A spokesman for Rexall, however, pointed out that the vaccine supply is determined and allocated by the province’s Ministry of Health and Long-Term Care.
Despite Ford’s public call out, spokesman Andrew Forgione said Rexall was looking forward to continuing to work with the Ontario government.
“Rexall developed a thorough process to ensure the health and safety of our customers and employees when receiving their flu shots, including booking an appointment,” said Forgione.
Justin Bates, the CEO of the Ontario Pharmacists Association, said his membership had been told that more flu shots would be delivered by the province within the week although he wasn’t sure exactly when or how many would be coming.
Bates also said that he knows having an appointment cancelled can be frustrating but ultimately it’s positive news that so many people are getting vaccinated.
“This is a good problem to have because it’s demonstrating that the public is aware of the value and importance of getting a flu shot this season in order to avoid overwhelming the health-care system,” said Bates.
Health Minster Christine Elliott said that before the pandemic even began the province was planning a massive flu shot campaign and in preparation for that ordered 5.1 million doses — 700,000 more than 2019. After the COVID-19 pandemic began, Ontario ordered an additional 350,000 with help from the federal government.
A spokesperson for the ministry said that over 4.7 million doses of the flu vaccine have been distributed in Ontario, a number confirmed by Bates.
NDP health critic France Gelinas asked Elliott about the shortages — pointing to specific examples in her northern Ontario riding in and around Sudbury — during question period in the provincial legislature on Monday morning.
In response, Elliott said that over a million flu shots have been administered compared to approximately 150,000 at the same time last year.
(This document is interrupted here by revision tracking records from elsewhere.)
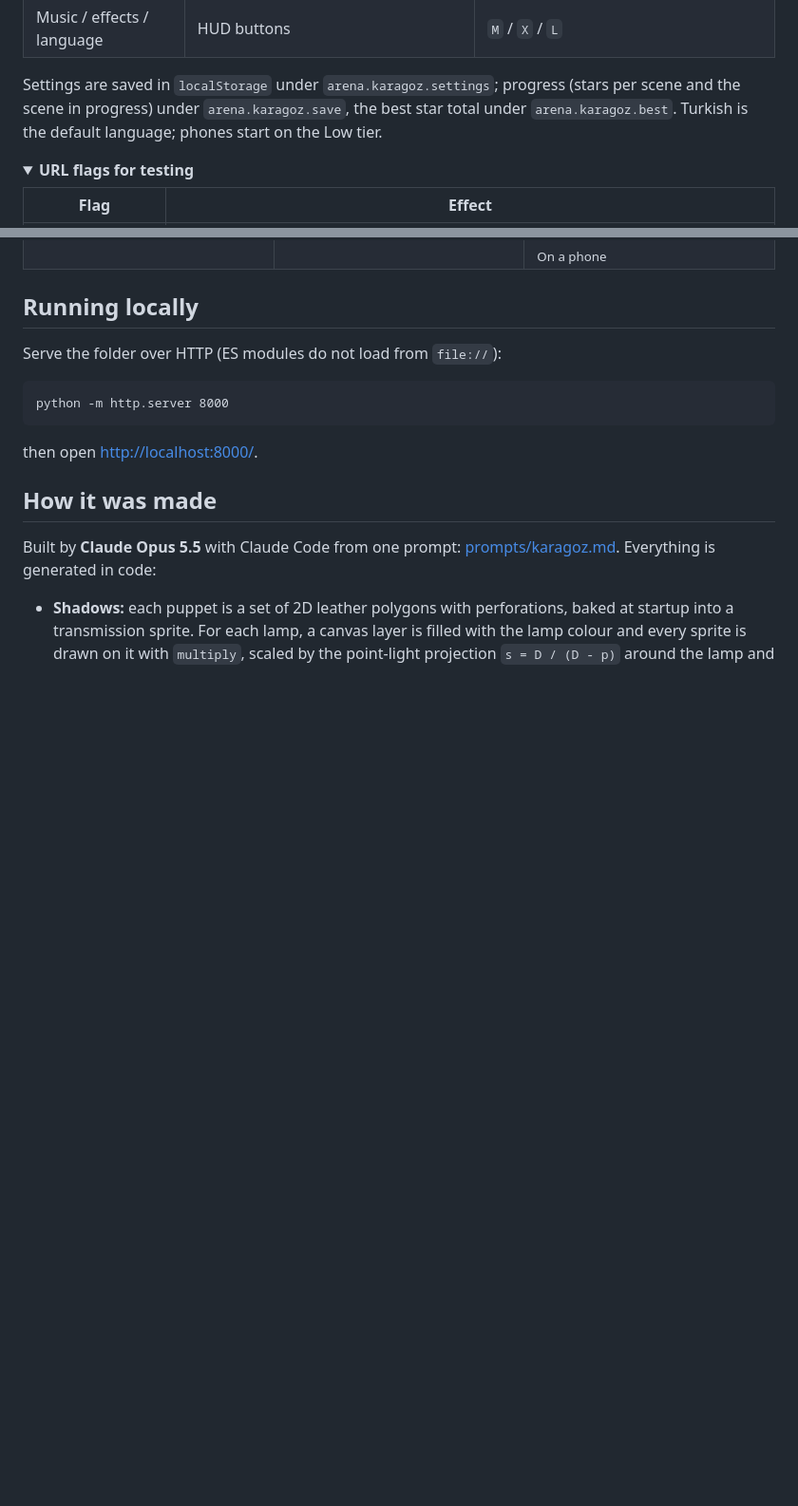
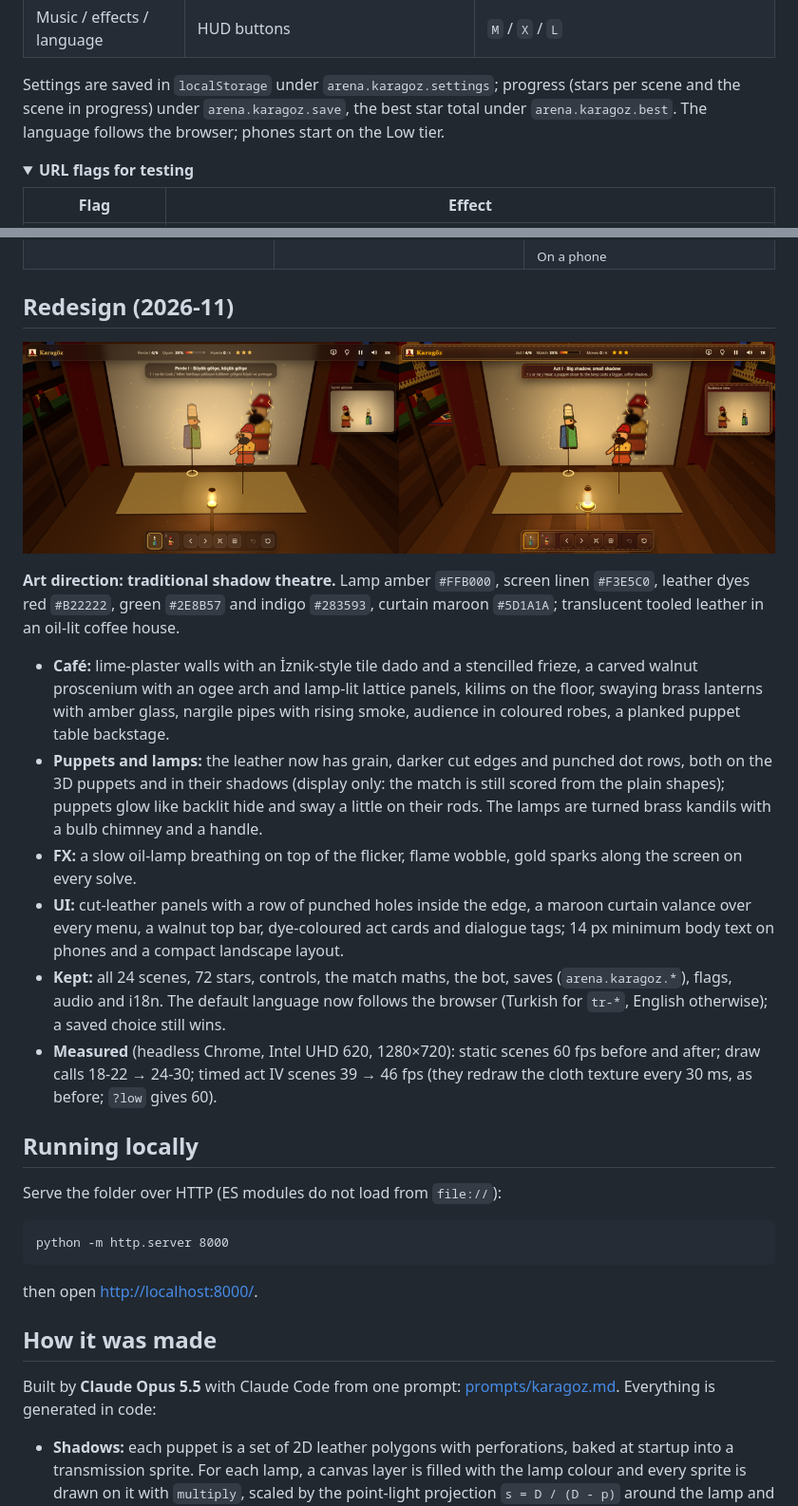
Before and after one commit to Furkiozknn/karagoz, a Markdown page: README.md, 2 parts joined by grey strips. Shown at 95% size. GitHub-like rendering; pictures changed too: docs/redesign-before-after.png (added); folded sections open; blank space fills up the shorter version.

Commit message:
docs: redesign section with measured numbers and before/after image
Co-Authored-By: Claude Opus 5.5 <noreply@anthropic.com>
Claude-Session: https://claude.ai/code/session_014vMYwwQ3htV8WjCni8q7av

```diff
--- a/README.md
+++ b/README.md
@@ -74,7 +74,7 @@ a shadow to slide its puppet; dragging up or down changes the depth.
 | Music / effects / language | HUD buttons | `M` / `X` / `L` |
 
 Settings are saved in `localStorage` under `arena.karagoz.settings`; progress (stars per scene and the scene in
-progress) under `arena.karagoz.save`, the best star total under `arena.karagoz.best`. Turkish is the default language;
+progress) under `arena.karagoz.save`, the best star total under `arena.karagoz.best`. The language follows the browser;
 phones start on the Low tier.
 
 <details>
@@ -110,6 +110,28 @@ The live state is on `window.karagoz`.
     <td><img src="docs/06-phone.png" alt="Karagöz on a phone"><br><sub>On a phone</sub></td>
   </tr>
 </table>
+
+## Redesign (2026-11)
+
+<p align="center"><img src="docs/redesign-before-after.png" width="100%" alt="Before and after the redesign: the backstage view"></p>
+
+**Art direction: traditional shadow theatre.** Lamp amber `#FFB000`, screen linen `#F3E5C0`, leather dyes red `#B22222`,
+green `#2E8B57` and indigo `#283593`, curtain maroon `#5D1A1A`; translucent tooled leather in an oil-lit coffee house.
+
+- **Café:** lime-plaster walls with an İznik-style tile dado and a stencilled frieze, a carved walnut proscenium with an
+  ogee arch and lamp-lit lattice panels, kilims on the floor, swaying brass lanterns with amber glass, nargile pipes
+  with rising smoke, audience in coloured robes, a planked puppet table backstage.
+- **Puppets and lamps:** the leather now has grain, darker cut edges and punched dot rows, both on the 3D puppets and
+  in their shadows (display only: the match is still scored from the plain shapes); puppets glow like backlit hide and
+  sway a little on their rods. The lamps are turned brass kandils with a bulb chimney and a handle.
+- **FX:** a slow oil-lamp breathing on top of the flicker, flame wobble, gold sparks along the screen on every solve.
+- **UI:** cut-leather panels with a row of punched holes inside the edge, a maroon curtain valance over every menu,
+  a walnut top bar, dye-coloured act cards and dialogue tags; 14 px minimum body text on phones and a compact
+  landscape layout.
+- **Kept:** all 24 scenes, 72 stars, controls, the match maths, the bot, saves (`arena.karagoz.*`), flags, audio and
+  i18n. The default language now follows the browser (Turkish for `tr-*`, English otherwise); a saved choice still wins.
+- **Measured** (headless Chrome, Intel UHD 620, 1280×720): static scenes 60 fps before and after; draw calls 18-22 →
+  24-30; timed act IV scenes 39 → 46 fps (they redraw the cloth texture every 30 ms, as before; `?low` gives 60).
 
 ## Running locally
 
```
Like Ford, Elliott said that the shortage was actually a mark of success.
‘We started this flu season wanting to have the largest flu campaign in Ontario’s history and it’s happening,” said Elliott. “I’m very grateful to the people of Ontario who have gone out and gotten their flu shots.”
The government has been encouraging residents to get their flu shot this year, saying that doing so would help preserve hospital capacity during the COVID-19 pandemic.
Bates confirmed that demand for flu shots at pharmacies had risen 500 per cent from 2019.
Elliott said negotiations were underway to purchase more vaccines as the 5.45 million flu shots ordered by the province were not nearly enough to vaccinate Ontario’s population of 14.5 million people.
“We set aside another $28.5 million in case we needed to purchase more vaccines and that’s what we’re trying to do now,” said Elliott, who added that she had spoken with federal Health Minister Patty Hajdu and global manufacturers about getting more flu shots.
Bates noted that the procurement and distribution process for the flu shots were a good trial run ahead of a potential COVID-19 vaccine.
“Of course, (a COVID-19 vaccine) has global magnitude with manufacturers and supply chains that aren’t just in Ontario or Canada but around the world,” said Bates.